Power of attorney does not make an agent liable for the principal's debts, explains Neal Frankle for Wealth Pilgrim. However, if agents are irresponsible or fail to heed their principal's instructions, they may be held liable for any debts that may result, warns Nolo.
The person who gives the power of attorney is known as a principal, grantor or donor, while the receiver is referred to as an agent, according to Frankle. The agent is legally allowed to sign contracts, purchase property, take on debts and accept other obligations on behalf of the principal. However, the principal is ultimately responsible for those obligations.

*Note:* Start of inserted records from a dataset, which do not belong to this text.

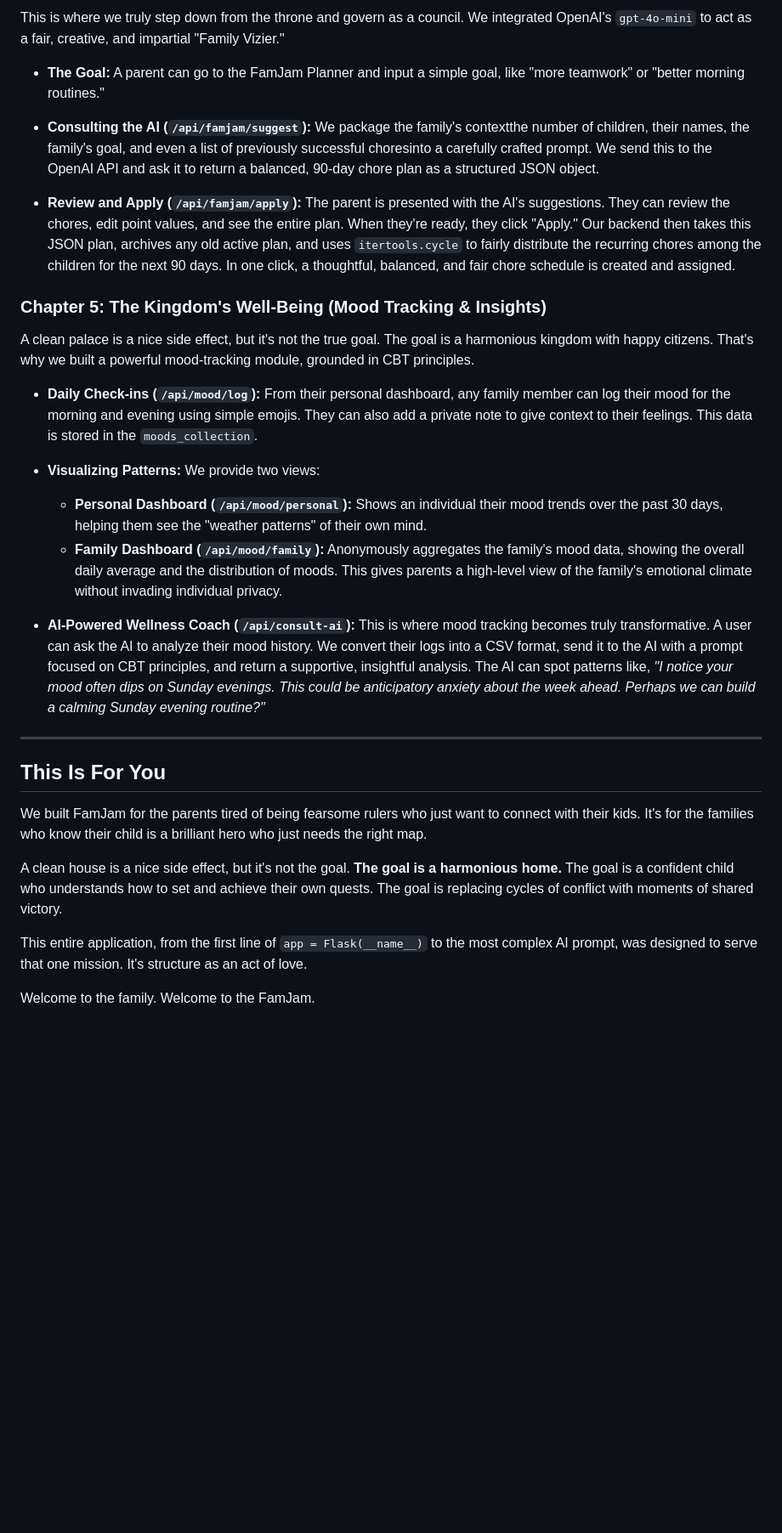
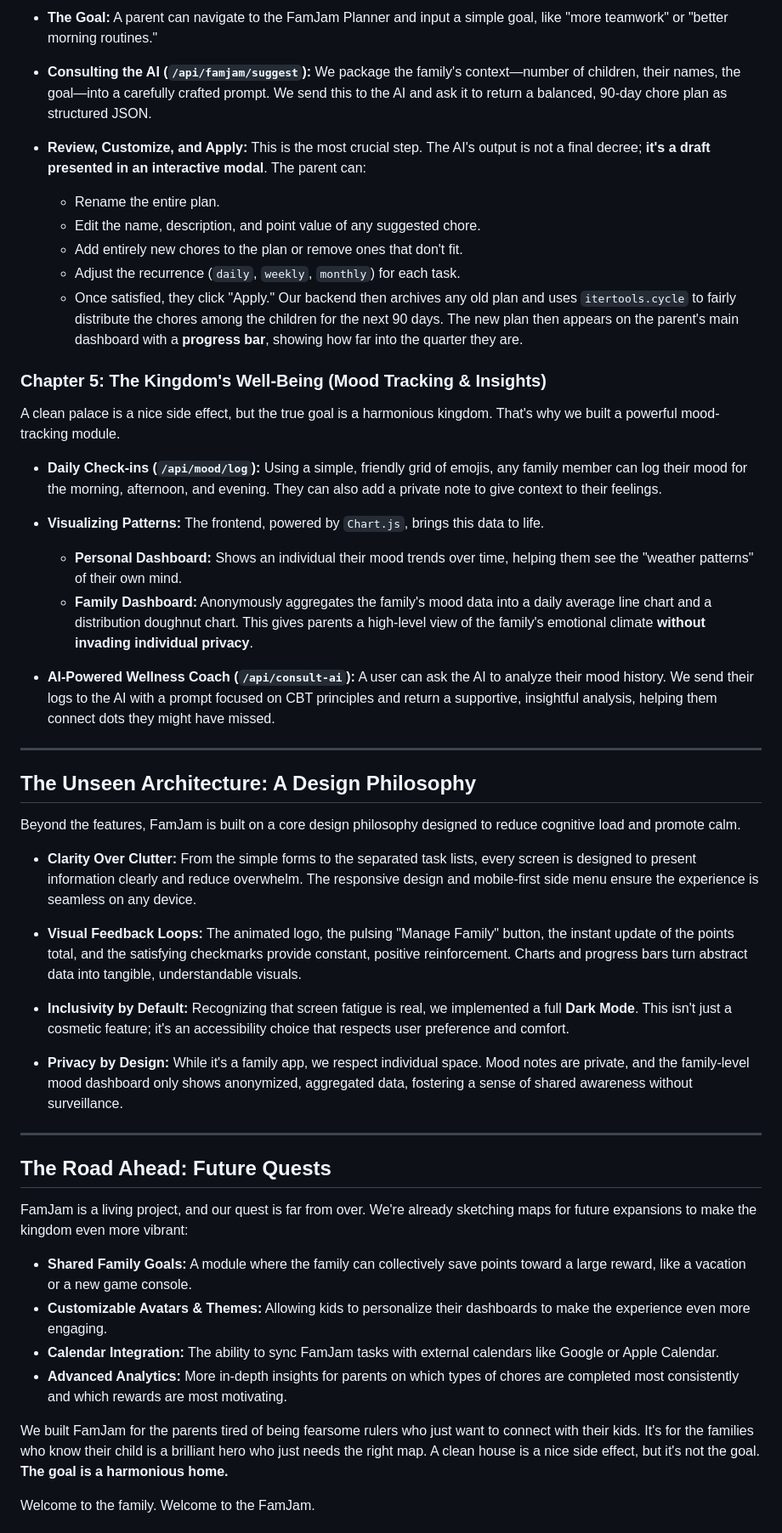
Before and after one commit to ranfysvalle02/famjam, a Markdown page: README.md, the part around the change printed below. Shown: that part at 85% size. Rendered like a GitHub page; blank space fills up the shorter version.

```diff
--- a/README.md
+++ b/README.md
@@ -76,32 +74,52 @@ The old law relied on threats; the new covenant believes in the allure of the tr
 
-This is where we truly step down from the throne and govern as a council. We integrated OpenAI's `gpt-4o-mini` to act as a fair, creative, and impartial "Family Vizier."
+* **The Goal:** A parent can navigate to the FamJam Planner and input a simple goal, like "more teamwork" or "better morning routines."
 
-* **The Goal:** A parent can go to the FamJam Planner and input a simple goal, like "more teamwork" or "better morning routines."
+* **Consulting the AI (`/api/famjam/suggest`):** We package the family's context—number of children, their names, the goal—into a carefully crafted prompt. We send this to the AI and ask it to return a balanced, 90-day chore plan as structured JSON.
 
-* **Consulting the AI (`/api/famjam/suggest`):** We package the family's contextthe number of children, their names, the family's goal, and even a list of previously successful choresinto a carefully crafted prompt. We send this to the OpenAI API and ask it to return a balanced, 90-day chore plan as a structured JSON object.
-
-* **Review and Apply (`/api/famjam/apply`):** The parent is presented with the AI's suggestions. They can review the chores, edit point values, and see the entire plan. When they're ready, they click "Apply." Our backend then takes this JSON plan, archives any old active plan, and uses `itertools.cycle` to fairly distribute the recurring chores among the children for the next 90 days. In one click, a thoughtful, balanced, and fair chore schedule is created and assigned.
+* **Review, Customize, and Apply:** This is the most crucial step. The AI's output is not a final decree; **it's a draft presented in an interactive modal**. The parent can:
+    * Rename the entire plan.
+    * Edit the name, description, and point value of any suggested chore.
+    * Add entirely new chores to the plan or remove ones that don't fit.
+    * Adjust the recurrence (`daily`, `weekly`, `monthly`) for each task.
+    * Once satisfied, they click "Apply." Our backend then archives any old plan and uses `itertools.cycle` to fairly distribute the chores among the children for the next 90 days. The new plan then appears on the parent's main dashboard with a **progress bar**, showing how far into the quarter they are.
 
 ### Chapter 5: The Kingdom's Well-Being (Mood Tracking & Insights)
 
-A clean palace is a nice side effect, but it's not the true goal. The goal is a harmonious kingdom with happy citizens. That's why we built a powerful mood-tracking module, grounded in CBT principles.
+A clean palace is a nice side effect, but the true goal is a harmonious kingdom. That's why we built a powerful mood-tracking module.
 
-* **Daily Check-ins (`/api/mood/log`):** From their personal dashboard, any family member can log their mood for the morning and evening using simple emojis. They can also add a private note to give context to their feelings. This data is stored in the `moods_collection`.
+* **Daily Check-ins (`/api/mood/log`):** Using a simple, friendly grid of emojis, any family member can log their mood for the morning, afternoon, and evening. They can also add a private note to give context to their feelings.
 
-* **Visualizing Patterns:** We provide two views:
-    * **Personal Dashboard (`/api/mood/personal`):** Shows an individual their mood trends over the past 30 days, helping them see the "weather patterns" of their own mind.
-    * **Family Dashboard (`/api/mood/family`):** Anonymously aggregates the family's mood data, showing the overall daily average and the distribution of moods. This gives parents a high-level view of the family's emotional climate without invading individual privacy.
+* **Visualizing Patterns:** The frontend, powered by `Chart.js`, brings this data to life.
+    * **Personal Dashboard:** Shows an individual their mood trends over time, helping them see the "weather patterns" of their own mind.
+    * **Family Dashboard:** Anonymously aggregates the family's mood data into a daily average line chart and a distribution doughnut chart. This gives parents a high-level view of the family's emotional climate **without invading individual privacy**.
 
-* **AI-Powered Wellness Coach (`/api/consult-ai`):** This is where mood tracking becomes truly transformative. A user can ask the AI to analyze their mood history. We convert their logs into a CSV format, send it to the AI with a prompt focused on CBT principles, and return a supportive, insightful analysis. The AI can spot patterns like, *"I notice your mood often dips on Sunday evenings. This could be anticipatory anxiety about the week ahead. Perhaps we can build a calming Sunday evening routine?"*
+* **AI-Powered Wellness Coach (`/api/consult-ai`):** A user can ask the AI to analyze their mood history. We send their logs to the AI with a prompt focused on CBT principles and return a supportive, insightful analysis, helping them connect dots they might have missed.
 
 ---
 
-## This Is For You
+## The Unseen Architecture: A Design Philosophy
 
-We built FamJam for the parents tired of being fearsome rulers who just want to connect with their kids. It's for the families who know their child is a brilliant hero who just needs the right map.
+Beyond the features, FamJam is built on a core design philosophy designed to reduce cognitive load and promote calm.
 
-A clean house is a nice side effect, but it's not the goal. **The goal is a harmonious home.** The goal is a confident child who understands how to set and achieve their own quests. The goal is replacing cycles of conflict with moments of shared victory.
+* **Clarity Over Clutter:** From the simple forms to the separated task lists, every screen is designed to present information clearly and reduce overwhelm. The responsive design and mobile-first side menu ensure the experience is seamless on any device.
 
-This entire application, from the first line of `app = Flask(__name__)` to the most complex AI prompt, was designed to serve that one mission. It's structure as an act of love.
+* **Visual Feedback Loops:** The animated logo, the pulsing "Manage Family" button, the instant update of the points total, and the satisfying checkmarks provide constant, positive reinforcement. Charts and progress bars turn abstract data into tangible, understandable visuals.
+
+* **Inclusivity by Default:** Recognizing that screen fatigue is real, we implemented a full **Dark Mode**. This isn't just a cosmetic feature; it's an accessibility choice that respects user preference and comfort.
+
+* **Privacy by Design:** While it's a family app, we respect individual space. Mood notes are private, and the family-level mood dashboard only shows anonymized, aggregated data, fostering a sense of shared awareness without surveillance.
+
+---
+
+## The Road Ahead: Future Quests
+
+FamJam is a living project, and our quest is far from over. We're already sketching maps for future expansions to make the kingdom even more vibrant:
+
+* **Shared Family Goals:** A module where the family can collectively save points toward a large reward, like a vacation or a new game console.
+* **Customizable Avatars & Themes:** Allowing kids to personalize their dashboards to make the experience even more engaging.
+* **Calendar Integration:** The ability to sync FamJam tasks with external calendars like Google or Apple Calendar.
+* **Advanced Analytics:** More in-depth insights for parents on which types of chores are completed most consistently and which rewards are most motivating.
+
+We built FamJam for the parents tired of being fearsome rulers who just want to connect with their kids. It's for the families who know their child is a brilliant hero who just needs the right map. A clean house is a nice side effect, but it's not the goal. **The goal is a harmonious home.**
 
 Welcome to the family. Welcome to the FamJam.
```
Also changed, not shown: other parts of README.md (+56 -22 lines).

Under certain circumstances, agents may be held liable for actions undertaken in the course of their duties. They are considered responsible for obligations accepted illegally, negligently or in violation of the power of attorney contract. Agents may also be liable for obligations resulting from signing additional contracts. For instance, an agent who co-signs a loan gains the same legal obligations as the principal he represents. For these reasons, the power of attorney should be exercised with care, warns Frankle.
Relationships such as marriage may make the agent liable for the principal's debts and other obligations. The power of attorney becomes inoperative once the principal passes away, explains Nolo.